McLemore has struggled over his last four games. He’s averaging just seven points per game in that stretch, shooting 20 percent from three point range and turning the ball over 13 times.
Despite his recent slow stretch, McLemore’s talent shouldn’t be underrated. Draft Express projects McLemore as the No. 2 pick in the 2013 NBA Draft and posted a detailed scouting report and video in late December:
Tim Hardaway Jr. is the likely Michigan player to draw the McLemore assignment as he has the prototypical size to guard the talented guard.
Michigan and Kansas have the shortest benches in the NCAA tournament. Both coaches give just 22% of available minutes to their backups. Naadir Tharpe and Perry Ellis are Self’s primary reserves. Tharpe is a 5-foot-11 guard that can distribute the ball but shoots more threes than twos and struggles to finish inside the arc (37%). Ellis, a freshman, is a former McDonald’s All-American and the 6-foot-8, 225 pound forward is a capable and athletic rebounder.

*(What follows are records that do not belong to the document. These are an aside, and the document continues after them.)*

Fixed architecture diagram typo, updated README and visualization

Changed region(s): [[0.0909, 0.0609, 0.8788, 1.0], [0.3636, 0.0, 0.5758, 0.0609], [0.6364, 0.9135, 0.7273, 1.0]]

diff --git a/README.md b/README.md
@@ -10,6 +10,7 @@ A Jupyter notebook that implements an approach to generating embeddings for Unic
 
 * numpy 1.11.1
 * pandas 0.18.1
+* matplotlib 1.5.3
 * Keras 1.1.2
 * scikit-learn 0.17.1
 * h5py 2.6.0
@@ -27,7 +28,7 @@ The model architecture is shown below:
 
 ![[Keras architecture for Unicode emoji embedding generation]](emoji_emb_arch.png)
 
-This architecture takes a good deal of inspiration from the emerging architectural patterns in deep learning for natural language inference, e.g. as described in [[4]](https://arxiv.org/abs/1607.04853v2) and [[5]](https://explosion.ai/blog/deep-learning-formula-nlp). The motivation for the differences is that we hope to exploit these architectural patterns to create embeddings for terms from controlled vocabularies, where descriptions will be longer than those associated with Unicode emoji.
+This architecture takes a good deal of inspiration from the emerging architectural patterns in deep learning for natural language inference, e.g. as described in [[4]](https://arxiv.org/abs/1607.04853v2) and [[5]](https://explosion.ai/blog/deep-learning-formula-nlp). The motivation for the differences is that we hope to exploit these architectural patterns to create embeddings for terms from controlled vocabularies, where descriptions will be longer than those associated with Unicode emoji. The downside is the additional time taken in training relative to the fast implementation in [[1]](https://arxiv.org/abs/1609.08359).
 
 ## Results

Given both teams’ preferences to utilize a short bench, fouls could prove critical. Mitch McGary or Jeff Withey getting into foul trouble for either squad could be a major setback and set the tone for the game. Both teams generally do a good of avoiding fouls but Kansas is the much better team at getting to the charity stripe; averaging 40 free throw attempts per 100 field goal attempts.
The other South matchup
No. 3 seeded Florida and No. 15 seeded Florida Gulf Coast will be facing off in the other South regional semifinal after Michigan and Kansas on Friday evening.
Florida has cruised through most of the season and is ranked 1st in Ken Pomeroy’s rankings. The Gators attempt a lot of threes (40% 3PA/FGA) but are a great shooting team and a great defensive team. Pundits point to the fact that the Gators haven’t won many (any) close games but that also means they have won 28 games with relative ease.
Florida Gulf Coast is ranked 97th or worse offensively and defensively by Ken Pomeroy but “Dunk City” has wowed fans across the country with alley-oop after alley-oop and will enter the Sweet 16 with little pressure and bundles of confidence.
While a fun and gun shoot out between Michigan and Florida Gulf Coast would be fun to watch, an every possession counts battle with Florida is more likely. The Gators have a handful of weapons including big man Patric Young (6-9, 249 lbs) down low, 6-foot-10 sharpshooter Erik Murphy and dynamic guards in Kenny Boynton and Mike Rosario.
In many ways, the Gators are a team built similar to Michigan. They love to shoot the three, play at a Big Ten-style pace, don’t foul much, crash the glass or get to the free throw line.